[Revision comparison data]
+ + +
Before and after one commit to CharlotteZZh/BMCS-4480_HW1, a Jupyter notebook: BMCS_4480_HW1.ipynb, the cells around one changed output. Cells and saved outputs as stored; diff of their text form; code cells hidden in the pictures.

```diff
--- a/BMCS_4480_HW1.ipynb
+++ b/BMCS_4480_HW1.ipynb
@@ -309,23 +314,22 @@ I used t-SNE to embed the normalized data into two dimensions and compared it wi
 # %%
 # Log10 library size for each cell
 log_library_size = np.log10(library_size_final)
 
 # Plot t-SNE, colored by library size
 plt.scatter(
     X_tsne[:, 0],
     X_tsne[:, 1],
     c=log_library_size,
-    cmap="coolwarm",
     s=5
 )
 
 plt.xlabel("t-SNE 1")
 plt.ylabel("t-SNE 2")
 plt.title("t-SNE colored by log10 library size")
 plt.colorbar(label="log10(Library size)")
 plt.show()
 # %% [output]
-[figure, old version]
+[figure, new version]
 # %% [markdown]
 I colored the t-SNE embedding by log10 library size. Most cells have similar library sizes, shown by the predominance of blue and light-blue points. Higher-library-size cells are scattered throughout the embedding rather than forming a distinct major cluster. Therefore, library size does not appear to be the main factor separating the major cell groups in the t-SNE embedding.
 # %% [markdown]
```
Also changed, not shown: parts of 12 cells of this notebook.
+ + +
Copy the data once more. Leave nothing out.

* [EXERCISE SOLUTION]
Before and after one commit to CharlotteZZh/BMCS-4480_HW1, a Jupyter notebook: BMCS_4480_HW1.ipynb, the cells around one changed output. Cells and saved outputs as stored; diff of their text form; code cells hidden in the pictures.

```diff
--- a/BMCS_4480_HW1.ipynb
+++ b/BMCS_4480_HW1.ipynb
@@ -309,23 +314,22 @@ I used t-SNE to embed the normalized data into two dimensions and compared it wi
 # %%
 # Log10 library size for each cell
 log_library_size = np.log10(library_size_final)
 
 # Plot t-SNE, colored by library size
 plt.scatter(
     X_tsne[:, 0],
     X_tsne[:, 1],
     c=log_library_size,
-    cmap="coolwarm",
     s=5
 )
 
 plt.xlabel("t-SNE 1")
 plt.ylabel("t-SNE 2")
 plt.title("t-SNE colored by log10 library size")
 plt.colorbar(label="log10(Library size)")
 plt.show()
 # %% [output]
-[figure, old version]
+[figure, new version]
 # %% [markdown]
 I colored the t-SNE embedding by log10 library size. Most cells have similar library sizes, shown by the predominance of blue and light-blue points. Higher-library-size cells are scattered throughout the embedding rather than forming a distinct major cluster. Therefore, library size does not appear to be the main factor separating the major cell groups in the t-SNE embedding.
 # %% [markdown]
```
Also changed, not shown: parts of 12 cells of this notebook.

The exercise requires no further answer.